DESCRIPTION OF THE TASK
Pick out the lines below that include the string "modified".

>>>

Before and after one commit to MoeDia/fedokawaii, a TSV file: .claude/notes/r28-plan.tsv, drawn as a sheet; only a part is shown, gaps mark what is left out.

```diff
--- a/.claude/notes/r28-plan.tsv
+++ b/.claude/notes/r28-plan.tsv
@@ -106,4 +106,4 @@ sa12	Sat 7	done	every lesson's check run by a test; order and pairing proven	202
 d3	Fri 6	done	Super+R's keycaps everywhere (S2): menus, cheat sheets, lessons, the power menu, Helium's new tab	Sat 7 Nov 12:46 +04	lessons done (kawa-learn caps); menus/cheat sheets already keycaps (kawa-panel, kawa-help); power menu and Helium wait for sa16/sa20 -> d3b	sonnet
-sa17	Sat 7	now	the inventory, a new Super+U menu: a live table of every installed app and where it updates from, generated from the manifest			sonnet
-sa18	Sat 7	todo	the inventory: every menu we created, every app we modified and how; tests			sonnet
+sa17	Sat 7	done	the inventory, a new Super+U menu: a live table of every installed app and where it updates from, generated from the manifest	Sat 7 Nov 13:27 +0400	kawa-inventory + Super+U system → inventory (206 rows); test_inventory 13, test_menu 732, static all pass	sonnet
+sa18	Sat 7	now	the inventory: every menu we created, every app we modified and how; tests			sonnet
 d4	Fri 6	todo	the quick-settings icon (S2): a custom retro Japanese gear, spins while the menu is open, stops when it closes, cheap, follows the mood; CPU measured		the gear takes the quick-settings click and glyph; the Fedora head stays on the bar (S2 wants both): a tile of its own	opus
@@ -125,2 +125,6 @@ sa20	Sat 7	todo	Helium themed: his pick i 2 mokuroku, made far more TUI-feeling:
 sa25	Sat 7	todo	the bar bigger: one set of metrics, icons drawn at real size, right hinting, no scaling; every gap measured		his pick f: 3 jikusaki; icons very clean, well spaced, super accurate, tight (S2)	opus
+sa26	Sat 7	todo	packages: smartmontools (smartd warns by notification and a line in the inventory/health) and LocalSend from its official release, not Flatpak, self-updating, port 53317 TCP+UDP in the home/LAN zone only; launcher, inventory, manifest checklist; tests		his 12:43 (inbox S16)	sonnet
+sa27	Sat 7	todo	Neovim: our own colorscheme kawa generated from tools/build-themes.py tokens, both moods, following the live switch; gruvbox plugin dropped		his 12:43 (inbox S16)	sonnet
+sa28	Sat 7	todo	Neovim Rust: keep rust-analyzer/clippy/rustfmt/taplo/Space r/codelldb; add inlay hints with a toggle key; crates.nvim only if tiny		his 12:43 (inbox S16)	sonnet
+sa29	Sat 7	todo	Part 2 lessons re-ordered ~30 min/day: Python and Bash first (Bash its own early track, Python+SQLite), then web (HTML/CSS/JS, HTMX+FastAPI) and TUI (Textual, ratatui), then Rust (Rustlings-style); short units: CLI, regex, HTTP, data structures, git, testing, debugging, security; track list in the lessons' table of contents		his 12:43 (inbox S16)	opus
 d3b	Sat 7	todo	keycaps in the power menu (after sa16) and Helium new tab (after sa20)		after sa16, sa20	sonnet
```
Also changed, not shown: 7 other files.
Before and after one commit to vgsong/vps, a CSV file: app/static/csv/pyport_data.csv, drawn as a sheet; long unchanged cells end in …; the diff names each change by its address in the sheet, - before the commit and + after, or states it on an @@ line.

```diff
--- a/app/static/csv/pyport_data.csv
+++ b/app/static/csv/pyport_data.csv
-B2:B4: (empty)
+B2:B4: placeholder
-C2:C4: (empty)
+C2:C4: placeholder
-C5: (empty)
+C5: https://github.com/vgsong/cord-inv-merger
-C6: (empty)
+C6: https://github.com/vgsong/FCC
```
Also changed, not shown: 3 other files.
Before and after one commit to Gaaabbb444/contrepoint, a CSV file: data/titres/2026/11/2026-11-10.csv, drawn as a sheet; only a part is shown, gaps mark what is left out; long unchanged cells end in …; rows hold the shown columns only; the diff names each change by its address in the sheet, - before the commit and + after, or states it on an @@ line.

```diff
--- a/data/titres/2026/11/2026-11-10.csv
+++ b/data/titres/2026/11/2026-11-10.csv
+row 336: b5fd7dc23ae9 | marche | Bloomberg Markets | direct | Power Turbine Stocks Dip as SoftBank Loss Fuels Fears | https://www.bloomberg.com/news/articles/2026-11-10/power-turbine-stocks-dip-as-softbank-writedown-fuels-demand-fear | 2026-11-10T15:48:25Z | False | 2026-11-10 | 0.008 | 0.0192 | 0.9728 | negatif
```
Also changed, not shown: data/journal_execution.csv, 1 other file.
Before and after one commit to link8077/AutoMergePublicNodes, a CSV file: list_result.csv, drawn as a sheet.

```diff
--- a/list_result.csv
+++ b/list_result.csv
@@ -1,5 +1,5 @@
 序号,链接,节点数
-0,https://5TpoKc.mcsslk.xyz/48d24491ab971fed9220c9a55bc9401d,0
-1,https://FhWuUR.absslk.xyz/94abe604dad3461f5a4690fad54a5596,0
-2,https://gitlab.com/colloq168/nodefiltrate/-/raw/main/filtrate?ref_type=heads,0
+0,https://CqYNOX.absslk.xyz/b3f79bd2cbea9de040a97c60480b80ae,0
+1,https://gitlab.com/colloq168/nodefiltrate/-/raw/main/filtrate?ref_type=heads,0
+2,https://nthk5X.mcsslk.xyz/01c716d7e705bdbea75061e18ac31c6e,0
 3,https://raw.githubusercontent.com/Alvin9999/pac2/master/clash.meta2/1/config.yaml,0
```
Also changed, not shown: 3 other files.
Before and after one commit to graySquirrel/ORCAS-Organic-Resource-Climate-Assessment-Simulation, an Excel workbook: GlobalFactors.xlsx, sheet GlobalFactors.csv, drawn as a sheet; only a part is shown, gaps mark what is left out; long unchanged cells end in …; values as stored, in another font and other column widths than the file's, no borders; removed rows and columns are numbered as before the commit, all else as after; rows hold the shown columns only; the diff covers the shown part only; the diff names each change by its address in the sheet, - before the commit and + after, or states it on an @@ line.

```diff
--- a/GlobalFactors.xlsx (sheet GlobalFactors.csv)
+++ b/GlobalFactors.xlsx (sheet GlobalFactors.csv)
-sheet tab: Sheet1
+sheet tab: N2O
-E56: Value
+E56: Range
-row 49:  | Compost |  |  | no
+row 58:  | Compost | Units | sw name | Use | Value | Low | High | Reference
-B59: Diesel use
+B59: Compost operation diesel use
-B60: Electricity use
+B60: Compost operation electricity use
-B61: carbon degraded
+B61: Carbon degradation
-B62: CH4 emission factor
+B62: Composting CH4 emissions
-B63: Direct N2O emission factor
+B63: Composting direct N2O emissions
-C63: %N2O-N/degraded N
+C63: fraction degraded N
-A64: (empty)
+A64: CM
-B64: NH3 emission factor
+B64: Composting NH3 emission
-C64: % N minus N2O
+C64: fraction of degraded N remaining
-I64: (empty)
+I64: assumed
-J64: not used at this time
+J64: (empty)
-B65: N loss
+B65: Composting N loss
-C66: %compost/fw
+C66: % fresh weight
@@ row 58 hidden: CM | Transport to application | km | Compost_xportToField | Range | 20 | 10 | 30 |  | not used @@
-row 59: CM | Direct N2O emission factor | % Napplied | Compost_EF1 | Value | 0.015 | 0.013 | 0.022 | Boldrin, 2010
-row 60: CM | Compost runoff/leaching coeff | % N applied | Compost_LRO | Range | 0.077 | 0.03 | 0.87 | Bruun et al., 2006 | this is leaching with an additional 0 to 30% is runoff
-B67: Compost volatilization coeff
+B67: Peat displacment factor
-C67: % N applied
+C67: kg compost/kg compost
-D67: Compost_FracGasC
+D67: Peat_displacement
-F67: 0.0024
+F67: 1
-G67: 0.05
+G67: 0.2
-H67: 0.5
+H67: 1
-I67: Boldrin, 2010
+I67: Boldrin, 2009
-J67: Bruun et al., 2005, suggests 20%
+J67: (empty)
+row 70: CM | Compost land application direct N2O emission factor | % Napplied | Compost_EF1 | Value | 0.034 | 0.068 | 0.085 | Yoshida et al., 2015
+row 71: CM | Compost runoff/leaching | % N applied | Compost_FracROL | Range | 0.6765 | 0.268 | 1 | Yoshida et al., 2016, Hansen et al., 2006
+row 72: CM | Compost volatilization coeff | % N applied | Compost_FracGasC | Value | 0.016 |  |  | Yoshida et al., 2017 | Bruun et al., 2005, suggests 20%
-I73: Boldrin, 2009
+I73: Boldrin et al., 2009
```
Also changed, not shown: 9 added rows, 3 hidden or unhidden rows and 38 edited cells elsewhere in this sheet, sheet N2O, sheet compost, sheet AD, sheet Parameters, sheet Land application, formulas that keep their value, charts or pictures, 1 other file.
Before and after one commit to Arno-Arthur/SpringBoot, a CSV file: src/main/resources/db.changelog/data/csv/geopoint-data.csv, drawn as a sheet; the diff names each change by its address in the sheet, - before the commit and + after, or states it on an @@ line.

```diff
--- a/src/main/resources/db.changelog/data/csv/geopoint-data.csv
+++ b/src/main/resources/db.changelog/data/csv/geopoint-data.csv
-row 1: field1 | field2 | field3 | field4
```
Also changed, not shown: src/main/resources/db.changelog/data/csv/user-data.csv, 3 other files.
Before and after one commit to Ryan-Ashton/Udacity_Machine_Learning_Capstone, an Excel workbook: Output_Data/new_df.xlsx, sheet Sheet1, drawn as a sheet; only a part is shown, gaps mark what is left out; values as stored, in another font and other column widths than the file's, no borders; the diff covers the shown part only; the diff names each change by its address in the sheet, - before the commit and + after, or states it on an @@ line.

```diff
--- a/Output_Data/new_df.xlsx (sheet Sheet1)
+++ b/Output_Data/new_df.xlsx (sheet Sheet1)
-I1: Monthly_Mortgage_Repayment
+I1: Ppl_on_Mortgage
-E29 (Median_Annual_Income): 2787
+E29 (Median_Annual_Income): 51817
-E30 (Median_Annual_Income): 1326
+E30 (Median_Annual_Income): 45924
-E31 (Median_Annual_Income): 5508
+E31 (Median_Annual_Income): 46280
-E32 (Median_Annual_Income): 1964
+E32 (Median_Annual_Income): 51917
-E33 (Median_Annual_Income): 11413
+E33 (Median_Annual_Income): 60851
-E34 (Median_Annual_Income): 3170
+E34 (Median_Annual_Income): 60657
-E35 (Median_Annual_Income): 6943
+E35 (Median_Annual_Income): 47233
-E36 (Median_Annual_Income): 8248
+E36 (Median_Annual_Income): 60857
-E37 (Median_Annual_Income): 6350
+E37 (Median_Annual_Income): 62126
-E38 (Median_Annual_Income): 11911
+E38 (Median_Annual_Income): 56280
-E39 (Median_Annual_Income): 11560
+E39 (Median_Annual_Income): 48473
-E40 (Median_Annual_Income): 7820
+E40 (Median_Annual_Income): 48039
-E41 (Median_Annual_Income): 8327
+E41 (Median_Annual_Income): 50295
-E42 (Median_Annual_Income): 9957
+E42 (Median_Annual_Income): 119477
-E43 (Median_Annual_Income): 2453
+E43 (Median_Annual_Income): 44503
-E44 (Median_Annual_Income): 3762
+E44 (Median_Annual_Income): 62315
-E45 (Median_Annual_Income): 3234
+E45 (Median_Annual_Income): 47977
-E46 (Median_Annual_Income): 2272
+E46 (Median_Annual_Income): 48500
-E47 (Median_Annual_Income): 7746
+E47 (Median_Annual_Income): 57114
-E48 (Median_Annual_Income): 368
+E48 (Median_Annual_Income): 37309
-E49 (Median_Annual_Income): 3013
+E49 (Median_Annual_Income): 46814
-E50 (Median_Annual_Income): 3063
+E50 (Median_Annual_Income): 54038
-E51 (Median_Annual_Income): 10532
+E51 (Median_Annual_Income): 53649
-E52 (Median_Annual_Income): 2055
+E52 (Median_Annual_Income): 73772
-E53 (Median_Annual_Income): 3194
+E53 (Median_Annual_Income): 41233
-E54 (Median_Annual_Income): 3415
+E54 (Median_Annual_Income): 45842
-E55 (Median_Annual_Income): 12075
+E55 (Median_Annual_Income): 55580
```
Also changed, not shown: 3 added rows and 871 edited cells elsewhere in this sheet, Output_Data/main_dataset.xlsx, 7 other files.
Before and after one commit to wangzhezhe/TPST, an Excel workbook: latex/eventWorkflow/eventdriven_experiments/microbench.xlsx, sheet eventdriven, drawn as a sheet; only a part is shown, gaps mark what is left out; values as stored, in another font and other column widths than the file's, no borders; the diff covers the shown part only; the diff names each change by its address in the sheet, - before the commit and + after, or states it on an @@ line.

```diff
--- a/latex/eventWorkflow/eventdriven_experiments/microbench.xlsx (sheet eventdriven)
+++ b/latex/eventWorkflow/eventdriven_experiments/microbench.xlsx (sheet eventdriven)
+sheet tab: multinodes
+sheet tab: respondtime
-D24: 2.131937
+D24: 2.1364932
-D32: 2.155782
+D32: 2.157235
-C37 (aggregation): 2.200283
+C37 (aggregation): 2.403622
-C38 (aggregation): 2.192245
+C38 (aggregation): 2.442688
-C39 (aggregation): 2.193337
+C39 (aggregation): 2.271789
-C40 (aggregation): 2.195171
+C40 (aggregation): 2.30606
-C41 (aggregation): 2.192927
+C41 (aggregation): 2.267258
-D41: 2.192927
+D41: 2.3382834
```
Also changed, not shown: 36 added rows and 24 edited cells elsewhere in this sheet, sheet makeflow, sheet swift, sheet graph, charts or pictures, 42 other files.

<<<

PROBLEM SOLUTION
-sa18	Sat 7	todo	the inventory: every menu we created, every app we modified and how; tests			sonnet
+sa18	Sat 7	now	the inventory: every menu we created, every app we modified and how; tests			sonnet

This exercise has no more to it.